Utt said the state recommends 35 to 40 percent coverage.
A member of the YMCA’s board of directors, Utt said the YMCA is out of space at its Oakhurst Avenue facility in Pulaski. Currently the “Y” provides childcare to about 34 children in three classrooms. He noted there is a waiting list for more children – enough to fill two more classrooms if the “Y” had more space.
The focus of the group, Utt said, has been to find other buildings that can be used for an expanded childcare program.
So far, he said, the group has toured the former Head Start building in Pulaski, the former Claremont Elementary and the former Calfee Training School.
Problems exist at each facility, Utt said. However, the Calfee site was found to be in fairly good condition, with the exception of the kitchen addition, which he said could be removed.
The Calfee Training School building is owned by STNP, Inc., which controls the entire Nancochemonics / Magnox property. Utt said the childcare task force has contacted the STNP attorney and discussions have begun on the potential transfer of the building to the YMCA.
Utt said the group is looking to the town as a partner in the project, to assist it in securing funding sources through future grant applications.
The “Y” believes expansion to a facility such as Calfee could also have other benefits, such as providing space for more spots in an expanded before / after school program, and – depending on the location – social service agencies might also have space available for a one-stop shop for families.
Securing the Calfee Training School for an expanded YMCA childcare program would also reclaim the history of the school and the community.
Built in the 19th century, Calfee was an institution for educating African American children in Pulaski. The first building burned down in 1938 and was rebuilt in 1940.

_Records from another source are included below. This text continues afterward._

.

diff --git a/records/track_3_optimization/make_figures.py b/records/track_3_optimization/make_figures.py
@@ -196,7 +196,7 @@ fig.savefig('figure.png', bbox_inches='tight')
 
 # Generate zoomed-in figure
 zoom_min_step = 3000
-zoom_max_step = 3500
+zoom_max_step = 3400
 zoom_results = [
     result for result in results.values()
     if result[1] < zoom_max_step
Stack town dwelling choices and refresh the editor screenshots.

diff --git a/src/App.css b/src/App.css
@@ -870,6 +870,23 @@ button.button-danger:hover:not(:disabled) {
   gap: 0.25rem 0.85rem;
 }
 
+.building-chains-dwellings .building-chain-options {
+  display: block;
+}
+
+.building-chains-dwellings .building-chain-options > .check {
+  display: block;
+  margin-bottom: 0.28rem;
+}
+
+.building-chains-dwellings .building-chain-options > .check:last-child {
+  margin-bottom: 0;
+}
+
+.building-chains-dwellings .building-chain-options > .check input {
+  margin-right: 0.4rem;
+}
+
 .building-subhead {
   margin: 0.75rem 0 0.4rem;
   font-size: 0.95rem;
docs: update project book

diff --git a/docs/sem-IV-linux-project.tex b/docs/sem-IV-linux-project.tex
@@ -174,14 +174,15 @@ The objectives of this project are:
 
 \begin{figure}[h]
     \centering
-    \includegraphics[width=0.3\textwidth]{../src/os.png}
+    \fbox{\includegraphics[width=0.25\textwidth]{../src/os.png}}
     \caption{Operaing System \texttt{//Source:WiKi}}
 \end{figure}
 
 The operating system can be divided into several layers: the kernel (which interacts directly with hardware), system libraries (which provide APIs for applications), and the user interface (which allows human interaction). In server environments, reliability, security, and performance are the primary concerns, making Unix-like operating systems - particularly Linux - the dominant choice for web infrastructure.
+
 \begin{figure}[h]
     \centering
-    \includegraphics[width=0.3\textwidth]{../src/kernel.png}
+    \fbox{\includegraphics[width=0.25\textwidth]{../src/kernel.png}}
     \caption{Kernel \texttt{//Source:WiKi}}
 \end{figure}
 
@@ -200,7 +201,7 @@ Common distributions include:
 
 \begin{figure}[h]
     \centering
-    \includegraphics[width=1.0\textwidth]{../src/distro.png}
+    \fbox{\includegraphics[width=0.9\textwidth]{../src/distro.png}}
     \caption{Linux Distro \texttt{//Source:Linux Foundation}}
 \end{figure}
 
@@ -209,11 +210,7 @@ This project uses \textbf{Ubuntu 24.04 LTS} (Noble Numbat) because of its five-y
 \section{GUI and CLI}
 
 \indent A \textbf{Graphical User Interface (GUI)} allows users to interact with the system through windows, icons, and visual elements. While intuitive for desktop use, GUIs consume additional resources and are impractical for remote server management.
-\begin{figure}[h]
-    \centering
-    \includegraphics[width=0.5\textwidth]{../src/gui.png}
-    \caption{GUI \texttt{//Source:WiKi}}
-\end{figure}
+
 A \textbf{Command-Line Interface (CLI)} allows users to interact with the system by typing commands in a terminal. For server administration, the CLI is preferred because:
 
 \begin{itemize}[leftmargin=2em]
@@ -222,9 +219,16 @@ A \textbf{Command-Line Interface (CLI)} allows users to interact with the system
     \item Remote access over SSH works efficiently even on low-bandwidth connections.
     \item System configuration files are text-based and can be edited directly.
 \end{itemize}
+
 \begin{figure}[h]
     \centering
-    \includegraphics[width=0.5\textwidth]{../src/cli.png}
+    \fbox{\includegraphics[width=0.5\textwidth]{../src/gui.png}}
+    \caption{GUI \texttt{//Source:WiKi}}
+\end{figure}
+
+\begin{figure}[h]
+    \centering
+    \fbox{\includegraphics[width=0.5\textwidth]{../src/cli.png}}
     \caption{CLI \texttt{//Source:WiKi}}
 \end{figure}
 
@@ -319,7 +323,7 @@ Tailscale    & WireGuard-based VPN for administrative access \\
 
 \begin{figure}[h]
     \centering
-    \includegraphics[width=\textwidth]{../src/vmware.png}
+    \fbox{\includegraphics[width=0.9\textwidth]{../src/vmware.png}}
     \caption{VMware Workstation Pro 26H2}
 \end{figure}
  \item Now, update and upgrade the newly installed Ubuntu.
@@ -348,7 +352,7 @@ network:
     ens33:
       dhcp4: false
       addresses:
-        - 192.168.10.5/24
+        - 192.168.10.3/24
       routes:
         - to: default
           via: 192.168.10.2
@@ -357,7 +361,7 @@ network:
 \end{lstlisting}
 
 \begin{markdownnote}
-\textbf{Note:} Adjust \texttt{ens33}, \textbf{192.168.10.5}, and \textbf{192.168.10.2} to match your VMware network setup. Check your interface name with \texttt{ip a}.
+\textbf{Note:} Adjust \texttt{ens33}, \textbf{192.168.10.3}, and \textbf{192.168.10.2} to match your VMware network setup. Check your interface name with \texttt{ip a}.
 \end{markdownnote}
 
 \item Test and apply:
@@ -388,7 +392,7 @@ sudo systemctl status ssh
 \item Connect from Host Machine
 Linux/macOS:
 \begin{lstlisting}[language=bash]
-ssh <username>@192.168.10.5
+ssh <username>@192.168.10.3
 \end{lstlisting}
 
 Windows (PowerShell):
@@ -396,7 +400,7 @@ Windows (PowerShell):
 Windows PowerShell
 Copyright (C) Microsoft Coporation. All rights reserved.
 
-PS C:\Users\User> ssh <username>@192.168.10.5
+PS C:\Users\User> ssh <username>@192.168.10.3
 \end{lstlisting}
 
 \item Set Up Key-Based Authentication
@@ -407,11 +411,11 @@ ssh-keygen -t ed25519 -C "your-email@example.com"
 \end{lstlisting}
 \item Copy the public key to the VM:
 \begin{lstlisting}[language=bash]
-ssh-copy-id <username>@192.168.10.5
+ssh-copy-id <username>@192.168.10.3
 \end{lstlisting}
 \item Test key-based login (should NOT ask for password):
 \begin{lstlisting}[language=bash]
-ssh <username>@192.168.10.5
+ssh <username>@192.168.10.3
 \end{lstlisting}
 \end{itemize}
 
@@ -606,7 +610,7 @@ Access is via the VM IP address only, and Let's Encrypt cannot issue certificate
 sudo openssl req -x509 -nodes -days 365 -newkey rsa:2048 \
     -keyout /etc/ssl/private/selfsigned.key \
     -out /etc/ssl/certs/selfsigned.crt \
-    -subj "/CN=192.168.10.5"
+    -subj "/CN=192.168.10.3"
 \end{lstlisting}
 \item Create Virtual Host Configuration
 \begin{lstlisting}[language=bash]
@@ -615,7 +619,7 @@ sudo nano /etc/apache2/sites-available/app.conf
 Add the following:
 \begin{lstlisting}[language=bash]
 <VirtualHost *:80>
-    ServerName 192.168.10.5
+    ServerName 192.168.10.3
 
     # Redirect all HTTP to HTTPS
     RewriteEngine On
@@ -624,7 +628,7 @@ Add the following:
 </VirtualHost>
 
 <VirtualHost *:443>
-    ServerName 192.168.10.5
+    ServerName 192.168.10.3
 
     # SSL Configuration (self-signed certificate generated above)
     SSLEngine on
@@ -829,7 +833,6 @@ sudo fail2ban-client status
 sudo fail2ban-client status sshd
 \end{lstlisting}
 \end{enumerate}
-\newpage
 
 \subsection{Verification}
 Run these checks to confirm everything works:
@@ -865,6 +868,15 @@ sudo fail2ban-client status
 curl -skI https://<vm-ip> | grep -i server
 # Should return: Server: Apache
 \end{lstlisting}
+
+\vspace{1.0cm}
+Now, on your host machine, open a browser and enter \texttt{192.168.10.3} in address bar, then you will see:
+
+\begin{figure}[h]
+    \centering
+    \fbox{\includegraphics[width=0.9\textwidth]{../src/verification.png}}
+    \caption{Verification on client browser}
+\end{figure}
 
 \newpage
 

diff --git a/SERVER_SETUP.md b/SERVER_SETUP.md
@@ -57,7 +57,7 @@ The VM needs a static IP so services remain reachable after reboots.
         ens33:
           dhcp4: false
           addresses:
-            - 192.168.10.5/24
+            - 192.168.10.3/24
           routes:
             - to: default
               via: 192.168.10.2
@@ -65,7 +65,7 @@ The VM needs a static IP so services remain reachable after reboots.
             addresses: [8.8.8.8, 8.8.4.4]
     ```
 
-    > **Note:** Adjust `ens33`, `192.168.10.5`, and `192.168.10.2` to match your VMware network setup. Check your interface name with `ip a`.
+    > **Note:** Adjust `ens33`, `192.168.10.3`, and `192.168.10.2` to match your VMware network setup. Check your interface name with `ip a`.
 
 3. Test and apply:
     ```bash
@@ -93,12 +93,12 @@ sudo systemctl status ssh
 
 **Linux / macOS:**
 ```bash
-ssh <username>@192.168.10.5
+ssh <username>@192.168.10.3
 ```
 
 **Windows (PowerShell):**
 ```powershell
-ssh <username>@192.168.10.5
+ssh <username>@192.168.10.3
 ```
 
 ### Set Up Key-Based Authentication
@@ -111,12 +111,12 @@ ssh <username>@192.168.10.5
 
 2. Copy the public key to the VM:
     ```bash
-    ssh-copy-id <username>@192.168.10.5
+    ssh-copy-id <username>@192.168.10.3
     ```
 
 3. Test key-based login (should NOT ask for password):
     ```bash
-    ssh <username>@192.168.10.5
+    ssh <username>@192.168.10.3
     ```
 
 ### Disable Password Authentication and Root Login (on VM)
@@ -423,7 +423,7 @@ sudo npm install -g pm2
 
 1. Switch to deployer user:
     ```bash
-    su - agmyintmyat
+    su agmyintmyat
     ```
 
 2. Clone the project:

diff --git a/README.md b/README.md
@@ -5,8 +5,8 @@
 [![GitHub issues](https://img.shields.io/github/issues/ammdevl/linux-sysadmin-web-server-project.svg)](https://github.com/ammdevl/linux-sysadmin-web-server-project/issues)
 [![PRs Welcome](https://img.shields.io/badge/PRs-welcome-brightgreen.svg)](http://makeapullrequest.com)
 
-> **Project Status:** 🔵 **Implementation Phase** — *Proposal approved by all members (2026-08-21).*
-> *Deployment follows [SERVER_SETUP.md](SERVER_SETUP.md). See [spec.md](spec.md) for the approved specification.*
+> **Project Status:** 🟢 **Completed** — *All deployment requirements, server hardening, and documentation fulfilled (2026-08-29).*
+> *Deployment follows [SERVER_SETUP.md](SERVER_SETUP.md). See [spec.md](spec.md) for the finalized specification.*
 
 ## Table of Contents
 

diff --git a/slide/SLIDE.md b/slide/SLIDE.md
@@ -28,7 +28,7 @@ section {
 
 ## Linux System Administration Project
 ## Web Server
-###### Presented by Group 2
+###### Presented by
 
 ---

When the facility ceased being a school, African American students were bused to Christiansburg Institute. Councilman Lane Penn noted he was one of the students who was sent to CI.
Adjacent to the school property is the T.G. Howard Center, built by the local African American churches and owned and operated by the Black community.
Both facilities have been largely abandoned in recent years, but a group of citizens have been working to revive the T.G. Howard Center and to reclaim its rich history and many of the functions the center and school served.
Town council on Tuesday expressed support for the project.
By MIKE WILLIAMS, The Patriot